Probability of stroke: a risk profile from the Framingham Study

Stroke. 1991 Mar;22(3):312-8. doi: 10.1161/01.str.22.3.312.


A health risk appraisal function has been developed for the prediction of stroke using the Framingham Study cohort. The stroke risk factors included in the profile are age, systolic blood pressure, the use of antihypertensive therapy, diabetes mellitus, cigarette smoking, prior cardiovascular disease (coronary heart disease, cardiac failure, or intermittent claudication), atrial fibrillation, and left ventricular hypertrophy by electrocardiogram. Based on 472 stroke events occurring during 10 years' follow-up from biennial examinations 9 and 14, stroke probabilities were computed using the Cox proportional hazards model for each sex based on a point system. On the basis of the risk factors in the profile, which can be readily determined on routine physical examination in a physician's office, stroke risk can be estimated. An individual's risk can be related to the average risk of stroke for persons of the same age and sex. The information that one's risk of stroke is several times higher than average may provide the impetus for risk factor modification. It may also help to identify persons at substantially increased stroke risk resulting from borderline levels of multiple risk factors such as those with mild or borderline hypertension and facilitate multifactorial risk factor modification.

Publication types

  • Research Support, U.S. Gov't, P.H.S.

MeSH terms

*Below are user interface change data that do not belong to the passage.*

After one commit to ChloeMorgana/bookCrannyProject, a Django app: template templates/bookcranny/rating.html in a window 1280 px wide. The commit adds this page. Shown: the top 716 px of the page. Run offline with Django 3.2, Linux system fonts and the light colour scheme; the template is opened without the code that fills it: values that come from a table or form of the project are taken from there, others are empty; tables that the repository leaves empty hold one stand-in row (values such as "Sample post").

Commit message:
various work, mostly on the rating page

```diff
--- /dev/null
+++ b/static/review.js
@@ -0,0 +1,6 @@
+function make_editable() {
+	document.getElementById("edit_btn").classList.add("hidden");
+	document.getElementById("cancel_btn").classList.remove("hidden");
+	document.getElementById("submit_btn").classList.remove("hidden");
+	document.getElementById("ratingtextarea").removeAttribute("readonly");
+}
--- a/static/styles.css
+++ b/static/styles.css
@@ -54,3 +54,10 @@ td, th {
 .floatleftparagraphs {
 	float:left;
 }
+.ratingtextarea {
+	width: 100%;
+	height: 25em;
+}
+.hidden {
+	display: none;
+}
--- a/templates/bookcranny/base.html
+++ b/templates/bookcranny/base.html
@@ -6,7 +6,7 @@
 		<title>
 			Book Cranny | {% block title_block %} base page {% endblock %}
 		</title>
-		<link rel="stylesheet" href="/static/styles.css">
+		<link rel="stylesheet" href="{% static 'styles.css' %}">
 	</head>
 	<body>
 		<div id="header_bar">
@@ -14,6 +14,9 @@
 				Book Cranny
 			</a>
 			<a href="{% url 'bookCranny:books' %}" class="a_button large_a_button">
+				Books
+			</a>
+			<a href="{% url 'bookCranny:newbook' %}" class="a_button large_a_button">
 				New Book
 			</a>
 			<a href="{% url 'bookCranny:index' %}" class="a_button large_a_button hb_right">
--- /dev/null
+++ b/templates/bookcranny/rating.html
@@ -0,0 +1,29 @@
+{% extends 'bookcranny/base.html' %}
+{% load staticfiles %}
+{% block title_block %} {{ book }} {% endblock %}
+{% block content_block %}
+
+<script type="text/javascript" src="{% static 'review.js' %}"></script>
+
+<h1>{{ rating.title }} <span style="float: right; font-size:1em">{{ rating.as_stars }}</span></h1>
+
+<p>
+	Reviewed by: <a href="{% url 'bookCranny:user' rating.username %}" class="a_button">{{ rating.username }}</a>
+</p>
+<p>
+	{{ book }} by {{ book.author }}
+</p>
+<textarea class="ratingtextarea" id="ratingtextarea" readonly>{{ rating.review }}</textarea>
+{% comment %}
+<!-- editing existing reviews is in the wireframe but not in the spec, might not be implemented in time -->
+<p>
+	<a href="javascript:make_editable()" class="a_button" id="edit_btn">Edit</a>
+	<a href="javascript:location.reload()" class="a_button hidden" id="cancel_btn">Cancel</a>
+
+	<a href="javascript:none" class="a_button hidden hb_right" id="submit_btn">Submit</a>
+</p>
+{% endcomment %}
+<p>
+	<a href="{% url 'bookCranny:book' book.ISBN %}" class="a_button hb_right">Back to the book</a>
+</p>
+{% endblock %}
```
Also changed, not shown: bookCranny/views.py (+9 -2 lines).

  • Adult
  • Aged
  • Aged, 80 and over
  • Blood Pressure
  • Cerebrovascular Disorders / etiology*
  • Female
  • Follow-Up Studies
  • Humans
  • Male
  • Massachusetts
  • Middle Aged
  • Probability
  • Risk Factors
  • Sex Characteristics